**Directions for this task**
Set all the entries down again, unaltered.

**Material supplied**
◆ ◆ ◆ ◆

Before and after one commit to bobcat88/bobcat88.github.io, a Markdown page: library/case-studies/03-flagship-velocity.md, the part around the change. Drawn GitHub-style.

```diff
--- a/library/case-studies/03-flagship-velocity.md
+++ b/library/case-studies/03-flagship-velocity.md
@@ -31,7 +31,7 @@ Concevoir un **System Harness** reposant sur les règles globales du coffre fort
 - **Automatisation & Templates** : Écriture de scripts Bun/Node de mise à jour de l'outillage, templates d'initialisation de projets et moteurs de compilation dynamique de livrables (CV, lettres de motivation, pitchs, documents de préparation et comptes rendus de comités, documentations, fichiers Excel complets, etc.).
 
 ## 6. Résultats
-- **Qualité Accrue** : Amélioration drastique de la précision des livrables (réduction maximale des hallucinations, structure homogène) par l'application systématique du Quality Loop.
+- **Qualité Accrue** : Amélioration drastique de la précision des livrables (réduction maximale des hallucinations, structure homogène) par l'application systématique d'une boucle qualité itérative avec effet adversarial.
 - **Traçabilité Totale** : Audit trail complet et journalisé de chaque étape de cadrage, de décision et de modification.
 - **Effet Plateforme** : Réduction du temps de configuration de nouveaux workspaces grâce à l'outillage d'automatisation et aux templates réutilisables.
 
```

◆ ◆ ◆ ◆

**Exercise result**
Before and after one commit to bobcat88/bobcat88.github.io, a Markdown page: library/case-studies/03-flagship-velocity.md, the part around the change. Drawn GitHub-style.

```diff
--- a/library/case-studies/03-flagship-velocity.md
+++ b/library/case-studies/03-flagship-velocity.md
@@ -31,7 +31,7 @@ Concevoir un **System Harness** reposant sur les règles globales du coffre fort
 - **Automatisation & Templates** : Écriture de scripts Bun/Node de mise à jour de l'outillage, templates d'initialisation de projets et moteurs de compilation dynamique de livrables (CV, lettres de motivation, pitchs, documents de préparation et comptes rendus de comités, documentations, fichiers Excel complets, etc.).
 
 ## 6. Résultats
-- **Qualité Accrue** : Amélioration drastique de la précision des livrables (réduction maximale des hallucinations, structure homogène) par l'application systématique du Quality Loop.
+- **Qualité Accrue** : Amélioration drastique de la précision des livrables (réduction maximale des hallucinations, structure homogène) par l'application systématique d'une boucle qualité itérative avec effet adversarial.
 - **Traçabilité Totale** : Audit trail complet et journalisé de chaque étape de cadrage, de décision et de modification.
 - **Effet Plateforme** : Réduction du temps de configuration de nouveaux workspaces grâce à l'outillage d'automatisation et aux templates réutilisables.
 
```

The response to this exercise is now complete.